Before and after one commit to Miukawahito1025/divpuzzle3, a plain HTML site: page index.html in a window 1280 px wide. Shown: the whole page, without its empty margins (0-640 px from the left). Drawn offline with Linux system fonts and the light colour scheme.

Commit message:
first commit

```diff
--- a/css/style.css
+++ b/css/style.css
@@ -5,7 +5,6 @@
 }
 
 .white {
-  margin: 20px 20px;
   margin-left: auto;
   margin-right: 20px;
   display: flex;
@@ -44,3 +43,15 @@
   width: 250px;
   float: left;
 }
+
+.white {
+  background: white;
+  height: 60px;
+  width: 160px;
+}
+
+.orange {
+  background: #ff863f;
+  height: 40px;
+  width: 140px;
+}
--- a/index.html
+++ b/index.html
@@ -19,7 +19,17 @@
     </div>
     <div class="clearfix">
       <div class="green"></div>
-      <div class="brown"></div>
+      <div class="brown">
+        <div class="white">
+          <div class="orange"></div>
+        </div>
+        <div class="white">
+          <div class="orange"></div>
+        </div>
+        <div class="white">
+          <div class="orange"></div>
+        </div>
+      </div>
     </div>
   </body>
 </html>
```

-----

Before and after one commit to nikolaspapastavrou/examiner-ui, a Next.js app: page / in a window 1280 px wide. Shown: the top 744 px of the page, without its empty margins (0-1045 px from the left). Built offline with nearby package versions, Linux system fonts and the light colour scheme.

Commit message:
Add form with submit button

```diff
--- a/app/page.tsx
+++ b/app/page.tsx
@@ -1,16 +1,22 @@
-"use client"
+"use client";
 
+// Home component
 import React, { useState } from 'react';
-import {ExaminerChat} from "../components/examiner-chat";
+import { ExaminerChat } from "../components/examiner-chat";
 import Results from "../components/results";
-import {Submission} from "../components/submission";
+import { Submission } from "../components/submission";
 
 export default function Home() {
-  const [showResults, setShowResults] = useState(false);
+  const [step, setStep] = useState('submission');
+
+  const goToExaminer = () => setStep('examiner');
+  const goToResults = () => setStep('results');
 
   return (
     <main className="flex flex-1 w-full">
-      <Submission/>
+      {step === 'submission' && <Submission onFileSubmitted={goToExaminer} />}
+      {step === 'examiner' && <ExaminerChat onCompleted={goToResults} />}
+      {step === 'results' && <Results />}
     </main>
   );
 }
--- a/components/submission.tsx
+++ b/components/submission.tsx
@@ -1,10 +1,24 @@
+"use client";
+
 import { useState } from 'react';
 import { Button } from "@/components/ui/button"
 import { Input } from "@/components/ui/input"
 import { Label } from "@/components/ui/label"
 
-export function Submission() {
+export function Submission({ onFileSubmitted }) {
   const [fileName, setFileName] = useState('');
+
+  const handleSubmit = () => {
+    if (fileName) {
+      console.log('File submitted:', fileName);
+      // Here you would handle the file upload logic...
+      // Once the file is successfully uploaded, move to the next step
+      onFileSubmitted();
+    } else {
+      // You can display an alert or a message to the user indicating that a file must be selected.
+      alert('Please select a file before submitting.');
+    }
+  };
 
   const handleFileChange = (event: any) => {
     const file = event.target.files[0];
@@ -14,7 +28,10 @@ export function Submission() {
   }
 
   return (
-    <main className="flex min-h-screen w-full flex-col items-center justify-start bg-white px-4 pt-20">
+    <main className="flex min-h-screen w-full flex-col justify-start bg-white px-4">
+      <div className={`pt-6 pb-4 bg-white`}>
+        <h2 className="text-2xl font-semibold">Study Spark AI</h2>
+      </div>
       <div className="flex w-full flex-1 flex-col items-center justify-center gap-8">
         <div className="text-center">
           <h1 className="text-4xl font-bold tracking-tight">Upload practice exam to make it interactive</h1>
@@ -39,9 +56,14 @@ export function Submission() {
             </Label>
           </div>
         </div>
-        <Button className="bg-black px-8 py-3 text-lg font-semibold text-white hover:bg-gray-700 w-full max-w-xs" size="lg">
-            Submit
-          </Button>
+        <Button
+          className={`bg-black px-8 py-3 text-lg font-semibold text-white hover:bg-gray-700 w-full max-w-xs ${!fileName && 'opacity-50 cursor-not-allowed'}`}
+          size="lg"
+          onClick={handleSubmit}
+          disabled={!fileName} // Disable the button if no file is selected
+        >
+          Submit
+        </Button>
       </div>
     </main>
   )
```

-----

Exactly one number is the answer: how many lines of the entries contain the string "onFileSubmitted".

3